## AIM OF THE EXERCISE
Give the records below again, exactly as they appear.

## EXTRACTED RECORDS
== == ==

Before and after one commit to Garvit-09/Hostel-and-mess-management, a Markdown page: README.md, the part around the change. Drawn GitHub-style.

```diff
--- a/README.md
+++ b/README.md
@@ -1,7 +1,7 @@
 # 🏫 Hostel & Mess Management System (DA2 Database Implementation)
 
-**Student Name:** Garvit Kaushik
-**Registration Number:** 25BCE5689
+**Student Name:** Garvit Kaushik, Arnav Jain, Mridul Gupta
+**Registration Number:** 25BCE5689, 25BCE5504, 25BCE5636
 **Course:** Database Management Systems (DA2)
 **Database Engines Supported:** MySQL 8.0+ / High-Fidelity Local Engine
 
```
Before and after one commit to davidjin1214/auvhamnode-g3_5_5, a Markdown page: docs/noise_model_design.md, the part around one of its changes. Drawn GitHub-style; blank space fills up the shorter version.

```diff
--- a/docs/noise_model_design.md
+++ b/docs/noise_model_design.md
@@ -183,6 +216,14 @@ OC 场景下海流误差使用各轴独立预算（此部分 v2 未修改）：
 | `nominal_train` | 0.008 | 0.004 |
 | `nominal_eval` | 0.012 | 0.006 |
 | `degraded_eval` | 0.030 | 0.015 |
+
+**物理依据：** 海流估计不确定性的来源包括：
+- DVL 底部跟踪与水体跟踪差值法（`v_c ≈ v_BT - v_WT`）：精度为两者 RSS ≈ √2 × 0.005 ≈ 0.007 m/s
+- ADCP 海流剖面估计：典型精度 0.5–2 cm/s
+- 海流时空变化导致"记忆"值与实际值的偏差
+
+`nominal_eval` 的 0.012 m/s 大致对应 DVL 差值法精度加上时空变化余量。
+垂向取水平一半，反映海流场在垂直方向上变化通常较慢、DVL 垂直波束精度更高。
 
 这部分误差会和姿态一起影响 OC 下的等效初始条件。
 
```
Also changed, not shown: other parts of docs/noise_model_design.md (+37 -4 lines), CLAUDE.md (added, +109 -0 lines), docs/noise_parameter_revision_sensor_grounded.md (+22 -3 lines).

== == ==

## RESPONSE AREA
Before and after one commit to Garvit-09/Hostel-and-mess-management, a Markdown page: README.md, the part around the change. Drawn GitHub-style.

```diff
--- a/README.md
+++ b/README.md
@@ -1,7 +1,7 @@
 # 🏫 Hostel & Mess Management System (DA2 Database Implementation)
 
-**Student Name:** Garvit Kaushik
-**Registration Number:** 25BCE5689
+**Student Name:** Garvit Kaushik, Arnav Jain, Mridul Gupta
+**Registration Number:** 25BCE5689, 25BCE5504, 25BCE5636
 **Course:** Database Management Systems (DA2)
 **Database Engines Supported:** MySQL 8.0+ / High-Fidelity Local Engine
 
```
Before and after one commit to davidjin1214/auvhamnode-g3_5_5, a Markdown page: docs/noise_model_design.md, the part around one of its changes. Drawn GitHub-style; blank space fills up the shorter version.

```diff
--- a/docs/noise_model_design.md
+++ b/docs/noise_model_design.md
@@ -183,6 +216,14 @@ OC 场景下海流误差使用各轴独立预算（此部分 v2 未修改）：
 | `nominal_train` | 0.008 | 0.004 |
 | `nominal_eval` | 0.012 | 0.006 |
 | `degraded_eval` | 0.030 | 0.015 |
+
+**物理依据：** 海流估计不确定性的来源包括：
+- DVL 底部跟踪与水体跟踪差值法（`v_c ≈ v_BT - v_WT`）：精度为两者 RSS ≈ √2 × 0.005 ≈ 0.007 m/s
+- ADCP 海流剖面估计：典型精度 0.5–2 cm/s
+- 海流时空变化导致"记忆"值与实际值的偏差
+
+`nominal_eval` 的 0.012 m/s 大致对应 DVL 差值法精度加上时空变化余量。
+垂向取水平一半，反映海流场在垂直方向上变化通常较慢、DVL 垂直波束精度更高。
 
 这部分误差会和姿态一起影响 OC 下的等效初始条件。
 
```
Also changed, not shown: other parts of docs/noise_model_design.md (+37 -4 lines), CLAUDE.md (added, +109 -0 lines), docs/noise_parameter_revision_sensor_grounded.md (+22 -3 lines).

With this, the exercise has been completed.